Prior to puberty (13 or 14 years of age), most youngsters lack the muscular and skeletal development required to safely participate in a vigorous weight training program. This does not mean, however, that they should not engage in strength training activities.

Children as young as seven who can follow directions, use correct exercise technique and have discipline, can improve muscular strength and endurance by doing callisthenic-type exercises.

Regardless of age, the first year of formalized training should be to learn correct exercise technique and develop a general fitness base.

Exercises should be fun and include activities for the total body using only body weight as resistance. Children should workout three times per week and do 1x 10-15 reps of jumping jacks, push ups, pull-ups, dips, sit-ups, squats, lunges, step-ups, step-downs, etc. to strengthen the body core (legs, hips, abdomen and back). They should also learn basic running mechanics and play simple games involving starts, stops, relays, shuttles, hopping, jumping, skipping, swinging and throwing to improve agility, balance and coordination (ABC). Keep the volume low. Over training can cause a loss of interest and/or injury.

At 9-10 years of age, most children are physically ready to begin training with light external resistance. Start with DBs. Do 1x 10x5 lb for the hips and legs and 1x 10x2 lb for the upper body. Keep the exercises simple and monitor how the child tolerates the stresses of training.

Do a total body program using DB squat, step-up and lunge for the legs; DB bench press, arm curl, triceps kickback and forearm exercises for the upper body and MD ball swings and twists for the trunk. Gradually build to 2x 10-15 with 1-10 lb resistance. Introduce squat and touch (SAT), push up plus, simple plyometric drills (tuck, pike and split jump), backward skips, backward runs and moderate intensity games and relays for ABC.

The 11-13 year-old group should continue the basic exercises using light resistance and be introduced to more advanced exercises (lat pulls, leg press, leg curl, leg extension, calf raise, rows and shrugs) with little or no resistance. Add MD ball throws and sit-ups for the trunk. Run forward and backwards and laterally, do plyometrics (hops and jumps), play games and run relays for ABC. Start with 2x10 and build to 2x15).

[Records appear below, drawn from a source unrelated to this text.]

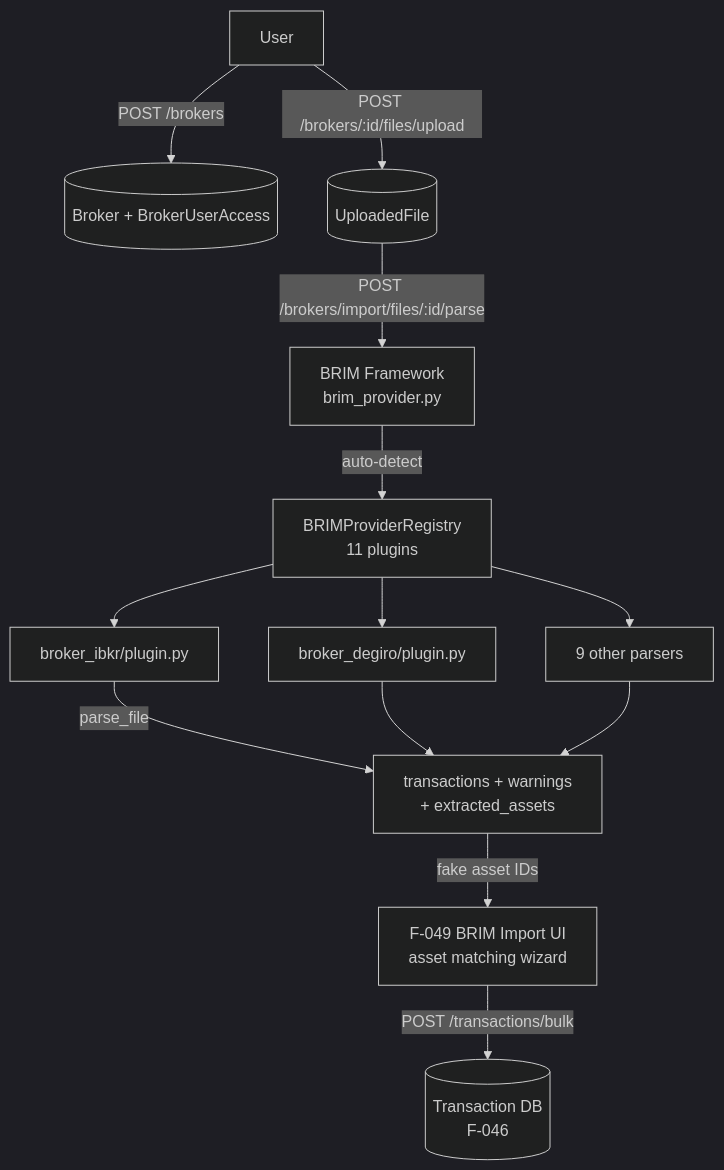
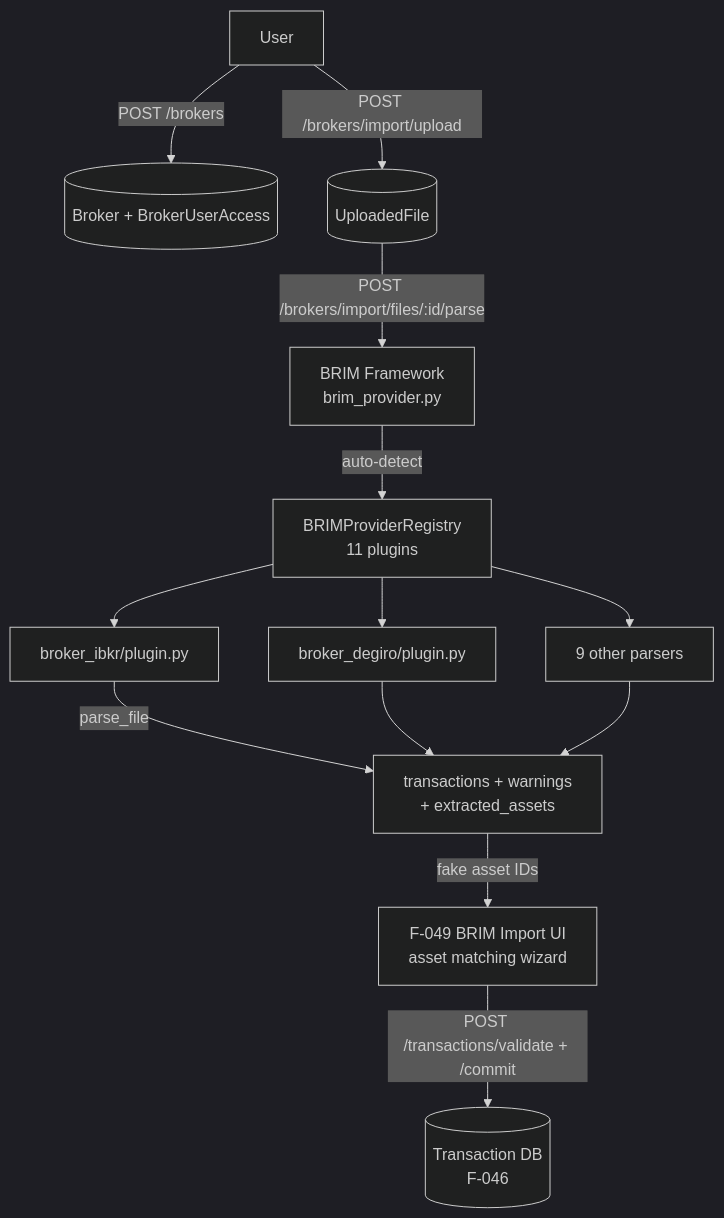
Before and after one commit to Librefolio/LibreFolio: the diagram in LibreFolio_devWiki/wiki/domains/brokers.md, drawn with Mermaid (dark theme). The commit also changed other lines of this file and 11 other files, not shown here.

````diff
--- a/LibreFolio_devWiki/wiki/domains/brokers.md
+++ b/LibreFolio_devWiki/wiki/domains/brokers.md
@@ -44,15 +52,15 @@
 ```mermaid
 graph TD
     User -->|POST /brokers| BrokerDB[(Broker + BrokerUserAccess)]
-    User -->|POST /brokers/:id/files/upload| FileStore[(UploadedFile)]
+    User -->|POST /brokers/import/upload| FileStore[(UploadedFile)]
     FileStore -->|POST /brokers/import/files/:id/parse| BRIMFw[BRIM Framework<br/>brim_provider.py]
     BRIMFw -->|auto-detect| PluginRegistry[BRIMProviderRegistry<br/>11 plugins]
     PluginRegistry --> IBKR[broker_ibkr/plugin.py]
     PluginRegistry --> Degiro[broker_degiro/plugin.py]
     PluginRegistry --> Other[9 other parsers]
     IBKR -->|parse_file| ParseResult[transactions + warnings<br/>+ extracted_assets]
     Degiro --> ParseResult
     Other --> ParseResult
     ParseResult -->|fake asset IDs| StagingUI[F-049 BRIM Import UI<br/>asset matching wizard]
-    StagingUI -->|POST /transactions/bulk| TxDB[(Transaction DB<br/>F-046)]
+    StagingUI -->|POST /transactions/validate + /commit| TxDB[(Transaction DB<br/>F-046)]
 ```
````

Add sport-specific exercises and increase the volume of training at 14-15 years of age. Start with 2x10 and build to 3x10. Introduce walking, lateral and crossover lunges, power step-ups and box crossovers for the legs. Do bench, incline press and/or flys for the chest, rows for the back and back squats and lunges for the legs. Hop 1-2 times before doing MD ball throws to strengthen the trunk. Do agility ladders, run 1.5 miles and do sprints and interval runs on alternate days.

By age 16, most athletes are ready for entry level adult programs, but only if they have gained a basic level of training experience. Start with higher volume - lower intensity work and gradually build to lower volume - higher intensity work. Begin with 3x10. Gradually add resistance and build to 3x6. When they can do 3x6, reduce the weight until they can do 3x10 and gradually build to 3x6 with a heavier weight. Avoid max or near-max lifts until age 18 or older. For max safety, avoid training with loads that cannot be lifted at least six times. Continue to do distance, sprint, interval, plyometric, abdominal and ABC work.

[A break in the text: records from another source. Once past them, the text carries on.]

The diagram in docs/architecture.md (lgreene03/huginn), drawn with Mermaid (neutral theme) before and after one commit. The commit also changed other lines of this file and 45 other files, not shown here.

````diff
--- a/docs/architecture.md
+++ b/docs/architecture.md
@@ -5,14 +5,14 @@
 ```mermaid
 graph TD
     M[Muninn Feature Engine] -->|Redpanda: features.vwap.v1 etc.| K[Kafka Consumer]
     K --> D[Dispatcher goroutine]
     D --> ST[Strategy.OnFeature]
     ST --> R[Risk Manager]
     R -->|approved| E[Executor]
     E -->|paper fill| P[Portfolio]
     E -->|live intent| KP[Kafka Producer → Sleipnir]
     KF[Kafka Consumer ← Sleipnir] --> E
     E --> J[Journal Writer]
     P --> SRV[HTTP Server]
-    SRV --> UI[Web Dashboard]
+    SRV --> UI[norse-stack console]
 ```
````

Children are not miniature adults and therefore should not use programs designed for adults. They lack the physical development, emotional maturity and training background to safely perform adult- orientated programs.

Gene Coleman